> What is needed
Retype every entry below exactly as it stands.

> Source records
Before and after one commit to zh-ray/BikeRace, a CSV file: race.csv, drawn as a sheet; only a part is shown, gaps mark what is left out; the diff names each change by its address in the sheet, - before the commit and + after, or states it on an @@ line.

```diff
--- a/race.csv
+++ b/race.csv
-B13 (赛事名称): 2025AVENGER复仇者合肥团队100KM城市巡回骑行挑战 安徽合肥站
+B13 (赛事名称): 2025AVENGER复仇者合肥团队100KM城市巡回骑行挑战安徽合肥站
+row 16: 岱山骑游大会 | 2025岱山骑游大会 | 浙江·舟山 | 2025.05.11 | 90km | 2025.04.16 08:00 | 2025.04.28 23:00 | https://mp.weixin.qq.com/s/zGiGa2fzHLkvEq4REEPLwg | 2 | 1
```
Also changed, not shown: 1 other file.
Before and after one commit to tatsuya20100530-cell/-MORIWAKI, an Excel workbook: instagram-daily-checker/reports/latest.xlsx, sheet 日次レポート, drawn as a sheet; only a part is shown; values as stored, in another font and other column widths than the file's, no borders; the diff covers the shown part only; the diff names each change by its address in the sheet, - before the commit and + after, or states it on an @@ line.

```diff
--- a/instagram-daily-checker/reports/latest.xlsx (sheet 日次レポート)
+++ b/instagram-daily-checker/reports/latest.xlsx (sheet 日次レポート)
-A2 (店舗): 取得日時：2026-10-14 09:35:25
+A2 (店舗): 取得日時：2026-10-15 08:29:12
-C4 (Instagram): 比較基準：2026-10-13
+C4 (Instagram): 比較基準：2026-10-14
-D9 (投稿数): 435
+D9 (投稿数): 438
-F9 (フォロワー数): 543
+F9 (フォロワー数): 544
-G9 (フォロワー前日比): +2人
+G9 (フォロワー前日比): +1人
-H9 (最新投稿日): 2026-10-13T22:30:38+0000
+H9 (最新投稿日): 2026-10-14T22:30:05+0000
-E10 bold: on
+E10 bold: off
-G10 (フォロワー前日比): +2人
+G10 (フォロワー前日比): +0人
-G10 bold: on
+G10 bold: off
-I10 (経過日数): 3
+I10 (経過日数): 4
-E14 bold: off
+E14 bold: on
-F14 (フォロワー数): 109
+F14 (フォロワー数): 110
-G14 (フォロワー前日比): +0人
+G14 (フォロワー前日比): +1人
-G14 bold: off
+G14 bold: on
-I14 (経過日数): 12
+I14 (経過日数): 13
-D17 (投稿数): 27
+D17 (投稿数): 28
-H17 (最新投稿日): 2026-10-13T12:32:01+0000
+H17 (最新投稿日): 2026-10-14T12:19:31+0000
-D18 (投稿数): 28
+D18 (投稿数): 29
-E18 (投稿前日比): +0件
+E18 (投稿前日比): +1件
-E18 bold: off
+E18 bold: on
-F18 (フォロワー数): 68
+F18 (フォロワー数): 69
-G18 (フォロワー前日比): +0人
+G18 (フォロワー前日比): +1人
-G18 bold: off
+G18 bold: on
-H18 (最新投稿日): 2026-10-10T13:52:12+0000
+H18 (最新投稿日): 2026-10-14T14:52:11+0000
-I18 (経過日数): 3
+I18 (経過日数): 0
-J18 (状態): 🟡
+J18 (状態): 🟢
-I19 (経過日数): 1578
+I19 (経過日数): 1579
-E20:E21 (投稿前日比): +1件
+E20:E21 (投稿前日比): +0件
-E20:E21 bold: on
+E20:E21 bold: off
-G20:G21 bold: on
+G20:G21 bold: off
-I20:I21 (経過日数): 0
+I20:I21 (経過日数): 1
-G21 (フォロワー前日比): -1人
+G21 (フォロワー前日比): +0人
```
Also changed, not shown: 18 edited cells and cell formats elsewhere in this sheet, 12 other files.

> Solved problem
Before and after one commit to zh-ray/BikeRace, a CSV file: race.csv, drawn as a sheet; only a part is shown, gaps mark what is left out; the diff names each change by its address in the sheet, - before the commit and + after, or states it on an @@ line.

```diff
--- a/race.csv
+++ b/race.csv
-B13 (赛事名称): 2025AVENGER复仇者合肥团队100KM城市巡回骑行挑战 安徽合肥站
+B13 (赛事名称): 2025AVENGER复仇者合肥团队100KM城市巡回骑行挑战安徽合肥站
+row 16: 岱山骑游大会 | 2025岱山骑游大会 | 浙江·舟山 | 2025.05.11 | 90km | 2025.04.16 08:00 | 2025.04.28 23:00 | https://mp.weixin.qq.com/s/zGiGa2fzHLkvEq4REEPLwg | 2 | 1
```
Also changed, not shown: 1 other file.
Before and after one commit to tatsuya20100530-cell/-MORIWAKI, an Excel workbook: instagram-daily-checker/reports/latest.xlsx, sheet 日次レポート, drawn as a sheet; only a part is shown; values as stored, in another font and other column widths than the file's, no borders; the diff covers the shown part only; the diff names each change by its address in the sheet, - before the commit and + after, or states it on an @@ line.

```diff
--- a/instagram-daily-checker/reports/latest.xlsx (sheet 日次レポート)
+++ b/instagram-daily-checker/reports/latest.xlsx (sheet 日次レポート)
-A2 (店舗): 取得日時：2026-10-14 09:35:25
+A2 (店舗): 取得日時：2026-10-15 08:29:12
-C4 (Instagram): 比較基準：2026-10-13
+C4 (Instagram): 比較基準：2026-10-14
-D9 (投稿数): 435
+D9 (投稿数): 438
-F9 (フォロワー数): 543
+F9 (フォロワー数): 544
-G9 (フォロワー前日比): +2人
+G9 (フォロワー前日比): +1人
-H9 (最新投稿日): 2026-10-13T22:30:38+0000
+H9 (最新投稿日): 2026-10-14T22:30:05+0000
-E10 bold: on
+E10 bold: off
-G10 (フォロワー前日比): +2人
+G10 (フォロワー前日比): +0人
-G10 bold: on
+G10 bold: off
-I10 (経過日数): 3
+I10 (経過日数): 4
-E14 bold: off
+E14 bold: on
-F14 (フォロワー数): 109
+F14 (フォロワー数): 110
-G14 (フォロワー前日比): +0人
+G14 (フォロワー前日比): +1人
-G14 bold: off
+G14 bold: on
-I14 (経過日数): 12
+I14 (経過日数): 13
-D17 (投稿数): 27
+D17 (投稿数): 28
-H17 (最新投稿日): 2026-10-13T12:32:01+0000
+H17 (最新投稿日): 2026-10-14T12:19:31+0000
-D18 (投稿数): 28
+D18 (投稿数): 29
-E18 (投稿前日比): +0件
+E18 (投稿前日比): +1件
-E18 bold: off
+E18 bold: on
-F18 (フォロワー数): 68
+F18 (フォロワー数): 69
-G18 (フォロワー前日比): +0人
+G18 (フォロワー前日比): +1人
-G18 bold: off
+G18 bold: on
-H18 (最新投稿日): 2026-10-10T13:52:12+0000
+H18 (最新投稿日): 2026-10-14T14:52:11+0000
-I18 (経過日数): 3
+I18 (経過日数): 0
-J18 (状態): 🟡
+J18 (状態): 🟢
-I19 (経過日数): 1578
+I19 (経過日数): 1579
-E20:E21 (投稿前日比): +1件
+E20:E21 (投稿前日比): +0件
-E20:E21 bold: on
+E20:E21 bold: off
-G20:G21 bold: on
+G20:G21 bold: off
-I20:I21 (経過日数): 0
+I20:I21 (経過日数): 1
-G21 (フォロワー前日比): -1人
+G21 (フォロワー前日比): +0人
```
Also changed, not shown: 18 edited cells and cell formats elsewhere in this sheet, 12 other files.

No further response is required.